### Task to carry out
Should any entry include an image, skip the image and copy the entry exactly.

*** The input Section Begins ***

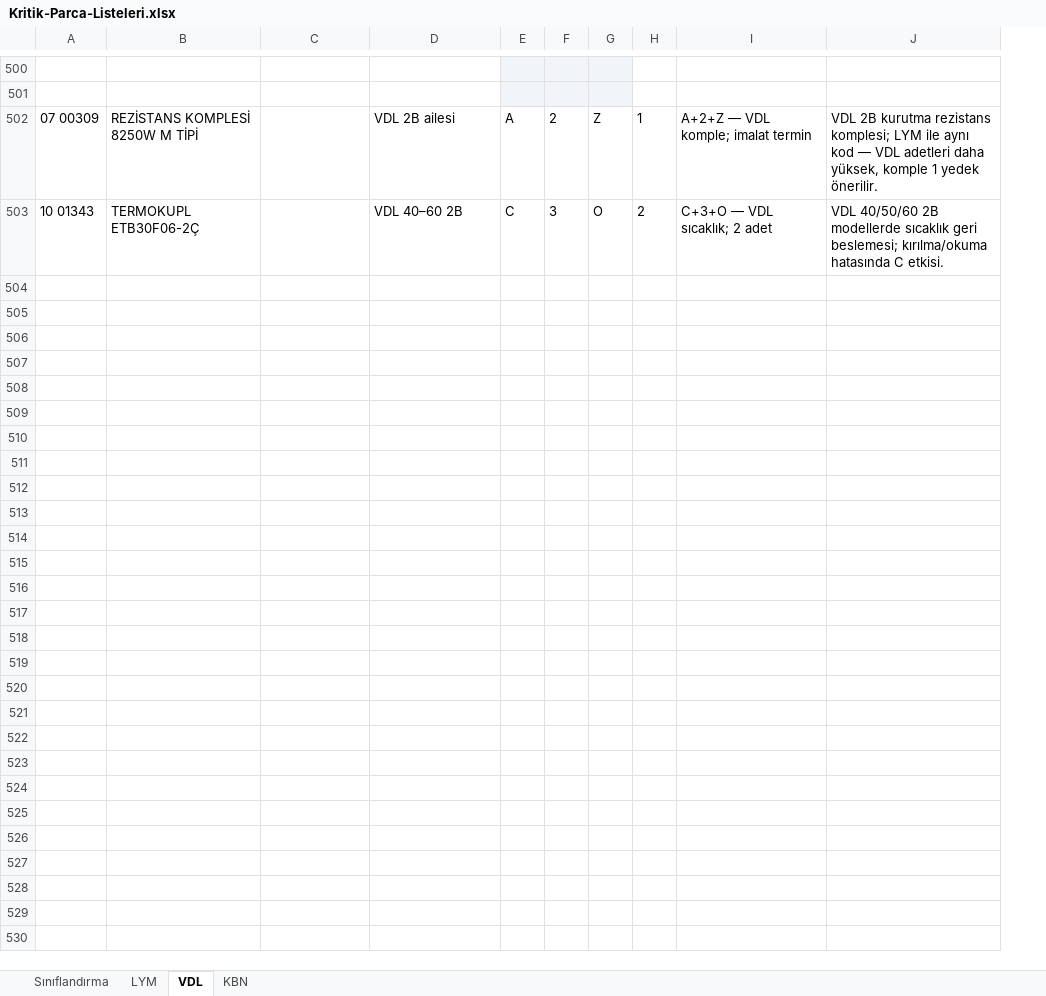
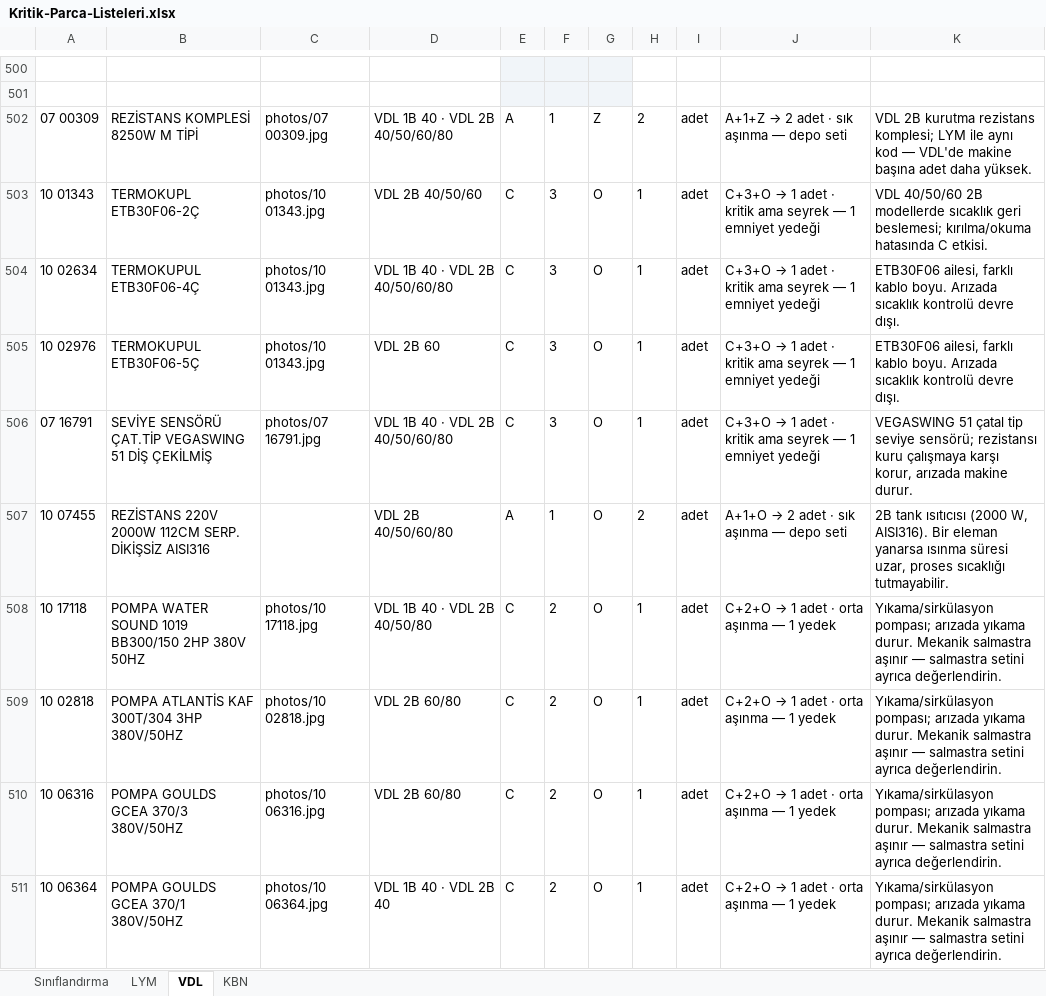
Before and after one commit to TheVanerr/RESEARCH, an Excel workbook: KRİTİK PARÇA LİSTESİ/Kritik-Parca-Listeleri.xlsx, sheet VDL, drawn as a sheet; only a part is shown, gaps mark what is left out; values as stored, in another font and other column widths than the file's, no borders; addresses are those after the commit; the diff covers the shown part only; the diff names each change by its address in the sheet, - before the commit and + after, or states it on an @@ line.

```diff
--- a/KRİTİK PARÇA LİSTESİ/Kritik-Parca-Listeleri.xlsx (sheet VDL)
+++ b/KRİTİK PARÇA LİSTESİ/Kritik-Parca-Listeleri.xlsx (sheet VDL)
+column I, rows 502-503: adet | adet
-C502: (empty)
+C502: photos/07 00309.jpg
-D502: VDL 2B ailesi
+D502: VDL 1B 40 · VDL 2B 40/50/60/80
-F502: 2
+F502: 1
-H502: 1
+H502: 2
@@ J502: A+2+Z — VDL komple; imalat termin → A+1+Z → 2 adet · sık aşınma — depo seti @@
-K502: …kod — VDL adetleri daha yüksek, komple 1 yedek önerilir.
+K502: …kod — VDL'de makine başına adet daha yüksek.
-C503: (empty)
+C503: photos/10 01343.jpg
-D503: VDL 40–60 2B
+D503: VDL 2B 40/50/60
-H503: 2
+H503: 1
@@ J503: C+3+O — VDL sıcaklık; 2 adet → C+3+O → 1 adet · kritik ama seyrek — 1 emniyet yedeği @@
+row 504: 10 02634 | TERMOKUPUL ETB30F06-4Ç | photos/10 01343.jpg | VDL 1B 40 · VDL 2B 40/50/60/80 | C | 3 | O | 1 | adet | C+3+O → 1 adet · kritik ama seyrek — 1 emniyet yedeği | ETB30F06 ailesi, farklı kablo boyu. Arızada sıcaklık kontrolü devre dışı.
+row 505: 10 02976 | TERMOKUPUL ETB30F06-5Ç | photos/10 01343.jpg | VDL 2B 60 | C | 3 | O | 1 | adet | C+3+O → 1 adet · kritik ama seyrek — 1 emniyet yedeği | ETB30F06 ailesi, farklı kablo boyu. Arızada sıcaklık kontrolü devre dışı.
+row 506: 07 16791 | SEVİYE SENSÖRÜ ÇAT.TİP VEGASWING 51 DİŞ ÇEKİLMİŞ | photos/07 16791.jpg | VDL 1B 40 · VDL 2B 40/50/60/80 | C | 3 | O | 1 | adet | C+3+O → 1 adet · kritik ama seyrek — 1 emniyet yedeği | VEGASWING 51 çatal tip seviye sensörü; rezistansı kuru çalışmaya karşı korur, arızada makine durur.
+row 507: 10 07455 | REZİSTANS 220V 2000W 112CM SERP. DİKİŞSİZ AISI316 |  | VDL 2B 40/50/60/80 | A | 1 | O | 2 | adet | A+1+O → 2 adet · sık aşınma — depo seti | 2B tank ısıtıcısı (2000 W, AISI316). Bir eleman yanarsa ısınma süresi uzar, proses sıcaklığı tutmayabilir.
+row 508: 10 17118 | POMPA WATER SOUND 1019 BB300/150 2HP 380V 50HZ | photos/10 17118.jpg | VDL 1B 40 · VDL 2B 40/50/80 | C | 2 | O | 1 | adet | C+2+O → 1 adet · orta aşınma — 1 yedek | Yıkama/sirkülasyon pompası; arızada yıkama durur. Mekanik salmastra aşınır — salmastra setini ayrıca değerlendirin.
+row 509: 10 02818 | POMPA ATLANTİS KAF 300T/304 3HP 380V/50HZ | photos/10 02818.jpg | VDL 2B 60/80 | C | 2 | O | 1 | adet | C+2+O → 1 adet · orta aşınma — 1 yedek | Yıkama/sirkülasyon pompası; arızada yıkama durur. Mekanik salmastra aşınır — salmastra setini ayrıca değerlendirin.
+row 510: 10 06316 | POMPA GOULDS GCEA 370/3 380V/50HZ | photos/10 06316.jpg | VDL 2B 60/80 | C | 2 | O | 1 | adet | C+2+O → 1 adet · orta aşınma — 1 yedek | Yıkama/sirkülasyon pompası; arızada yıkama durur. Mekanik salmastra aşınır — salmastra setini ayrıca değerlendirin.
+row 511: 10 06364 | POMPA GOULDS GCEA 370/1 380V/50HZ | photos/10 06364.jpg | VDL 1B 40 · VDL 2B 40 | C | 2 | O | 1 | adet | C+2+O → 1 adet · orta aşınma — 1 yedek | Yıkama/sirkülasyon pompası; arızada yıkama durur. Mekanik salmastra aşınır — salmastra setini ayrıca değerlendirin.
```
Also changed, not shown: 23 added rows elsewhere in this sheet, sheet KBN, sheet LYM, sheet Sınıflandırma, 41 other files.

*** The input Section Ends ***

### Answer
Before and after one commit to TheVanerr/RESEARCH, an Excel workbook: KRİTİK PARÇA LİSTESİ/Kritik-Parca-Listeleri.xlsx, sheet VDL, drawn as a sheet; only a part is shown, gaps mark what is left out; values as stored, in another font and other column widths than the file's, no borders; addresses are those after the commit; the diff covers the shown part only; the diff names each change by its address in the sheet, - before the commit and + after, or states it on an @@ line.

```diff
--- a/KRİTİK PARÇA LİSTESİ/Kritik-Parca-Listeleri.xlsx (sheet VDL)
+++ b/KRİTİK PARÇA LİSTESİ/Kritik-Parca-Listeleri.xlsx (sheet VDL)
+column I, rows 502-503: adet | adet
-C502: (empty)
+C502: photos/07 00309.jpg
-D502: VDL 2B ailesi
+D502: VDL 1B 40 · VDL 2B 40/50/60/80
-F502: 2
+F502: 1
-H502: 1
+H502: 2
@@ J502: A+2+Z — VDL komple; imalat termin → A+1+Z → 2 adet · sık aşınma — depo seti @@
-K502: …kod — VDL adetleri daha yüksek, komple 1 yedek önerilir.
+K502: …kod — VDL'de makine başına adet daha yüksek.
-C503: (empty)
+C503: photos/10 01343.jpg
-D503: VDL 40–60 2B
+D503: VDL 2B 40/50/60
-H503: 2
+H503: 1
@@ J503: C+3+O — VDL sıcaklık; 2 adet → C+3+O → 1 adet · kritik ama seyrek — 1 emniyet yedeği @@
+row 504: 10 02634 | TERMOKUPUL ETB30F06-4Ç | photos/10 01343.jpg | VDL 1B 40 · VDL 2B 40/50/60/80 | C | 3 | O | 1 | adet | C+3+O → 1 adet · kritik ama seyrek — 1 emniyet yedeği | ETB30F06 ailesi, farklı kablo boyu. Arızada sıcaklık kontrolü devre dışı.
+row 505: 10 02976 | TERMOKUPUL ETB30F06-5Ç | photos/10 01343.jpg | VDL 2B 60 | C | 3 | O | 1 | adet | C+3+O → 1 adet · kritik ama seyrek — 1 emniyet yedeği | ETB30F06 ailesi, farklı kablo boyu. Arızada sıcaklık kontrolü devre dışı.
+row 506: 07 16791 | SEVİYE SENSÖRÜ ÇAT.TİP VEGASWING 51 DİŞ ÇEKİLMİŞ | photos/07 16791.jpg | VDL 1B 40 · VDL 2B 40/50/60/80 | C | 3 | O | 1 | adet | C+3+O → 1 adet · kritik ama seyrek — 1 emniyet yedeği | VEGASWING 51 çatal tip seviye sensörü; rezistansı kuru çalışmaya karşı korur, arızada makine durur.
+row 507: 10 07455 | REZİSTANS 220V 2000W 112CM SERP. DİKİŞSİZ AISI316 |  | VDL 2B 40/50/60/80 | A | 1 | O | 2 | adet | A+1+O → 2 adet · sık aşınma — depo seti | 2B tank ısıtıcısı (2000 W, AISI316). Bir eleman yanarsa ısınma süresi uzar, proses sıcaklığı tutmayabilir.
+row 508: 10 17118 | POMPA WATER SOUND 1019 BB300/150 2HP 380V 50HZ | photos/10 17118.jpg | VDL 1B 40 · VDL 2B 40/50/80 | C | 2 | O | 1 | adet | C+2+O → 1 adet · orta aşınma — 1 yedek | Yıkama/sirkülasyon pompası; arızada yıkama durur. Mekanik salmastra aşınır — salmastra setini ayrıca değerlendirin.
+row 509: 10 02818 | POMPA ATLANTİS KAF 300T/304 3HP 380V/50HZ | photos/10 02818.jpg | VDL 2B 60/80 | C | 2 | O | 1 | adet | C+2+O → 1 adet · orta aşınma — 1 yedek | Yıkama/sirkülasyon pompası; arızada yıkama durur. Mekanik salmastra aşınır — salmastra setini ayrıca değerlendirin.
+row 510: 10 06316 | POMPA GOULDS GCEA 370/3 380V/50HZ | photos/10 06316.jpg | VDL 2B 60/80 | C | 2 | O | 1 | adet | C+2+O → 1 adet · orta aşınma — 1 yedek | Yıkama/sirkülasyon pompası; arızada yıkama durur. Mekanik salmastra aşınır — salmastra setini ayrıca değerlendirin.
+row 511: 10 06364 | POMPA GOULDS GCEA 370/1 380V/50HZ | photos/10 06364.jpg | VDL 1B 40 · VDL 2B 40 | C | 2 | O | 1 | adet | C+2+O → 1 adet · orta aşınma — 1 yedek | Yıkama/sirkülasyon pompası; arızada yıkama durur. Mekanik salmastra aşınır — salmastra setini ayrıca değerlendirin.
```
Also changed, not shown: 23 added rows elsewhere in this sheet, sheet KBN, sheet LYM, sheet Sınıflandırma, 41 other files.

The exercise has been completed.